Provided information: Begin
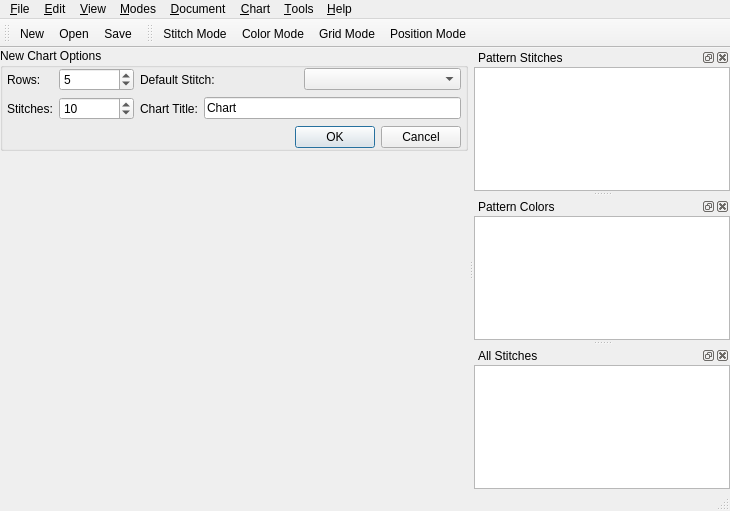
Old version of the form src/mainwindow.ui in the repository iPenguin/CrochetCharts.
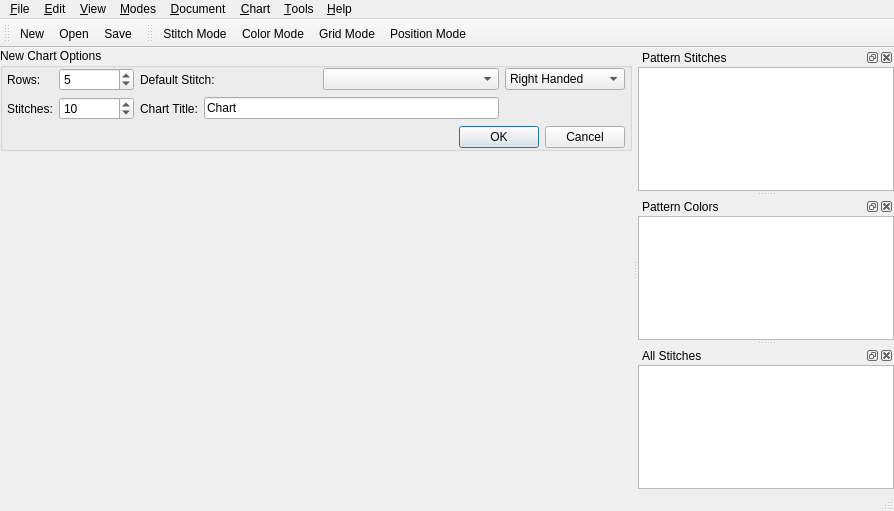
New version of the form. Icons and pictures are not drawn.

Commit message: Added left hand/right hand dropdown and mode icons

What changed in the file:
```diff
--- a/src/mainwindow.ui
+++ b/src/mainwindow.ui
@@ -6,7 +6,7 @@
    <rect>
     <x>0</x>
     <y>0</y>
-    <width>730</width>
+    <width>894</width>
     <height>511</height>
    </rect>
   </property>
@@ -129,7 +129,7 @@
          </item>
         </layout>
        </item>
-       <item row="3" column="0" colspan="2">
+       <item row="3" column="0" colspan="3">
         <widget class="QDialogButtonBox" name="newDocBttnBox">
          <property name="orientation">
           <enum>Qt::Horizontal</enum>
@@ -160,6 +160,46 @@
          </item>
         </layout>
        </item>
+       <item row="0" column="2">
+        <layout class="QHBoxLayout" name="horizontalLayout_5">
+         <property name="topMargin">
+          <number>0</number>
+         </property>
+         <property name="rightMargin">
+          <number>0</number>
+         </property>
+         <item>
+          <widget class="QComboBox" name="handedness">
+           <item>
+            <property name="text">
+             <string>Right Handed</string>
+            </property>
+           </item>
+           <item>
+            <property name="text">
+             <string>Left Handed</string>
+            </property>
+           </item>
+          </widget>
+         </item>
+        </layout>
+       </item>
+       <item row="1" column="2">
+        <spacer name="horizontalSpacer">
+         <property name="orientation">
+          <enum>Qt::Horizontal</enum>
+         </property>
+         <property name="sizeType">
+          <enum>QSizePolicy::Preferred</enum>
+         </property>
+         <property name="sizeHint" stdset="0">
+          <size>
+           <width>120</width>
+           <height>20</height>
+          </size>
+         </property>
+        </spacer>
+       </item>
       </layout>
      </widget>
     </item>
@@ -186,7 +226,7 @@
     <rect>
      <x>0</x>
      <y>0</y>
-     <width>730</width>
+     <width>894</width>
      <height>21</height>
     </rect>
    </property>
```
Left out of the diff: 16 changed lines with no effect on the pictures.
Provided information: End
## Work request
Write out the data above exactly as it appears, but without any image.

## Written reply
Old version of the form src/mainwindow.ui in the repository iPenguin/CrochetCharts.
New version of the form. Icons and pictures are not drawn.

Commit message: Added left hand/right hand dropdown and mode icons

What changed in the file:
```diff
--- a/src/mainwindow.ui
+++ b/src/mainwindow.ui
@@ -6,7 +6,7 @@
    <rect>
     <x>0</x>
     <y>0</y>
-    <width>730</width>
+    <width>894</width>
     <height>511</height>
    </rect>
   </property>
@@ -129,7 +129,7 @@
          </item>
         </layout>
        </item>
-       <item row="3" column="0" colspan="2">
+       <item row="3" column="0" colspan="3">
         <widget class="QDialogButtonBox" name="newDocBttnBox">
          <property name="orientation">
           <enum>Qt::Horizontal</enum>
@@ -160,6 +160,46 @@
          </item>
         </layout>
        </item>
+       <item row="0" column="2">
+        <layout class="QHBoxLayout" name="horizontalLayout_5">
+         <property name="topMargin">
+          <number>0</number>
+         </property>
+         <property name="rightMargin">
+          <number>0</number>
+         </property>
+         <item>
+          <widget class="QComboBox" name="handedness">
+           <item>
+            <property name="text">
+             <string>Right Handed</string>
+            </property>
+           </item>
+           <item>
+            <property name="text">
+             <string>Left Handed</string>
+            </property>
+           </item>
+          </widget>
+         </item>
+        </layout>
+       </item>
+       <item row="1" column="2">
+        <spacer name="horizontalSpacer">
+         <property name="orientation">
+          <enum>Qt::Horizontal</enum>
+         </property>
+         <property name="sizeType">
+          <enum>QSizePolicy::Preferred</enum>
+         </property>
+         <property name="sizeHint" stdset="0">
+          <size>
+           <width>120</width>
+           <height>20</height>
+          </size>
+         </property>
+        </spacer>
+       </item>
       </layout>
      </widget>
     </item>
@@ -186,7 +226,7 @@
     <rect>
      <x>0</x>
      <y>0</y>
-     <width>730</width>
+     <width>894</width>
      <height>21</height>
     </rect>
    </property>
```
Left out of the diff: 16 changed lines with no effect on the pictures.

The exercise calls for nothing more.